(Records contained in a dataset)
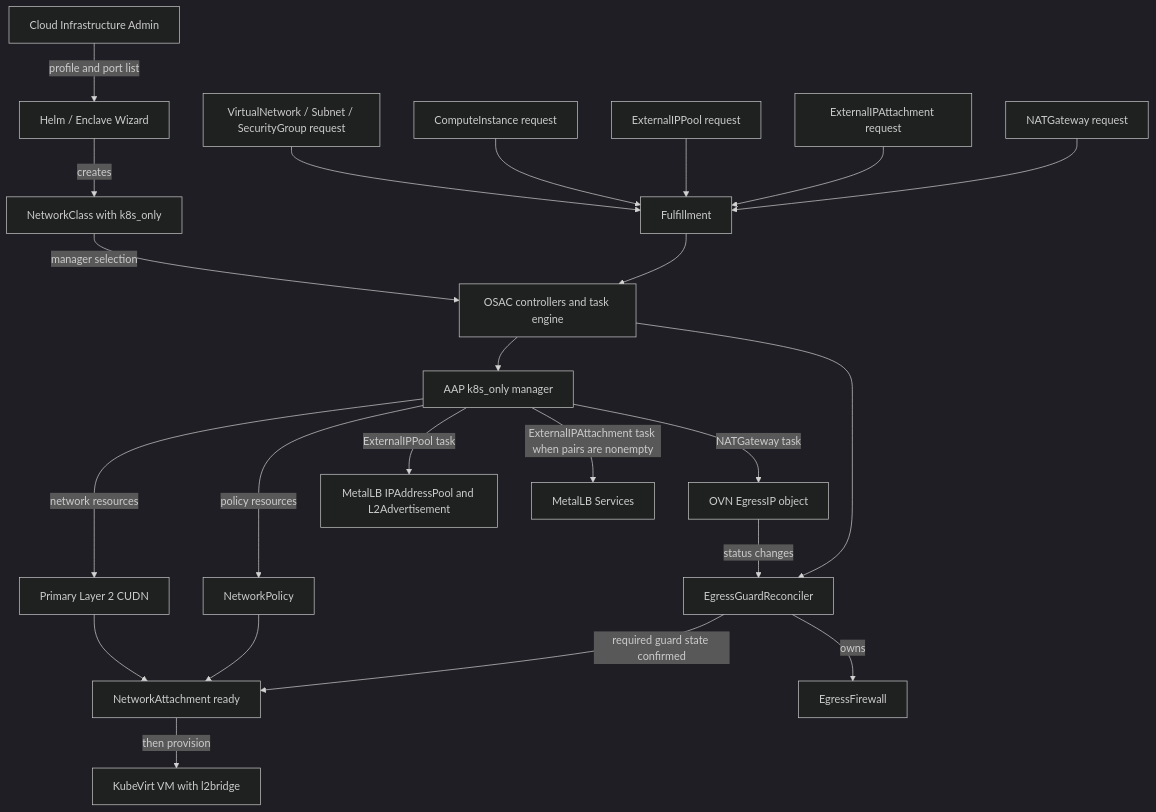
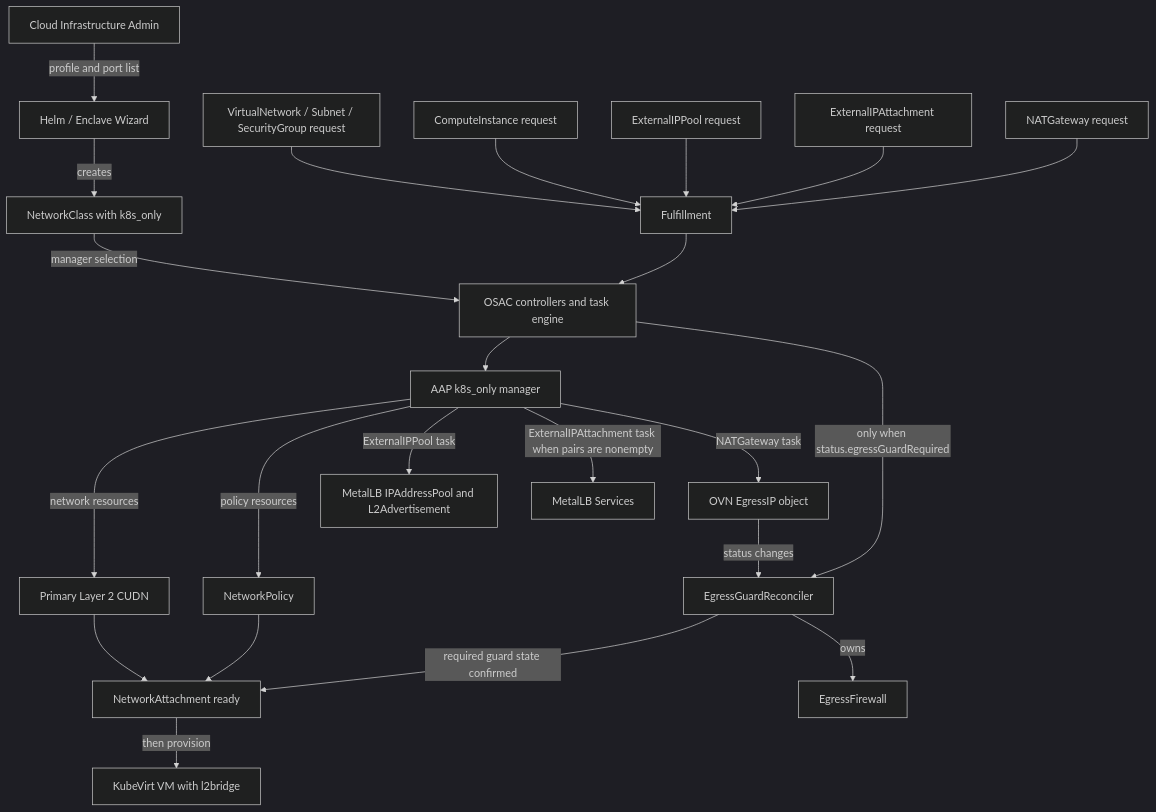
Before and after one commit to osac-project/enhancement-proposals: the first of 2 diagrams in enhancements/OSAC-7436-kubernetes-only-k8s-manager-networking/design.md, drawn with Mermaid (dark theme). The commit also changed other lines of this file and 7 other files, not shown here.

````diff
--- a/enhancements/OSAC-7436-kubernetes-only-k8s-manager-networking/design.md
+++ b/enhancements/OSAC-7436-kubernetes-only-k8s-manager-networking/design.md
@@ -47,25 +47,25 @@
 ```mermaid
 flowchart TD
   Admin[Cloud Infrastructure Admin] -->|profile and port list| Installer[Helm / Enclave Wizard]
   Installer -->|creates| NC[NetworkClass with k8s_only]
   NC -->|manager selection| Operator
   VNetRequest[VirtualNetwork / Subnet / SecurityGroup request] --> Fulfillment
   VMRequest[ComputeInstance request] --> Fulfillment
   PoolRequest[ExternalIPPool request] --> Fulfillment
   AttachRequest[ExternalIPAttachment request] --> Fulfillment
   NATRequest[NATGateway request] --> Fulfillment
   Fulfillment --> Operator[OSAC controllers and task engine]
   Operator --> Manager[AAP k8s_only manager]
-  Operator --> Guard[EgressGuardReconciler]
+  Operator -->|only when status.egressGuardRequired| Guard[EgressGuardReconciler]
   Manager -->|network resources| CUDN[Primary Layer 2 CUDN]
   Manager -->|policy resources| Policy[NetworkPolicy]
   CUDN --> NetworkAttachment[NetworkAttachment ready]
   Policy --> NetworkAttachment
   Guard -->|required guard state confirmed| NetworkAttachment
   NetworkAttachment -->|then provision| VM[KubeVirt VM with l2bridge]
   Manager -->|ExternalIPPool task| Pool[MetalLB IPAddressPool and L2Advertisement]
   Manager -->|ExternalIPAttachment task when pairs are nonempty| Services[MetalLB Services]
   Manager -->|NATGateway task| EIP[OVN EgressIP object]
   EIP -->|status changes| Guard
   Guard -->|owns| EgressFirewall[EgressFirewall]
 ```
````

■ **The problem**:
Which lines of the records contain the word "enhancements"? Copy each of them.

■ **Answer to this task**:
Before and after one commit to osac-project/enhancement-proposals: the first of 2 diagrams in enhancements/OSAC-7436-kubernetes-only-k8s-manager-networking/design.md, drawn with Mermaid (dark theme). The commit also changed other lines of this file and 7 other files, not shown here.
--- a/enhancements/OSAC-7436-kubernetes-only-k8s-manager-networking/design.md
+++ b/enhancements/OSAC-7436-kubernetes-only-k8s-manager-networking/design.md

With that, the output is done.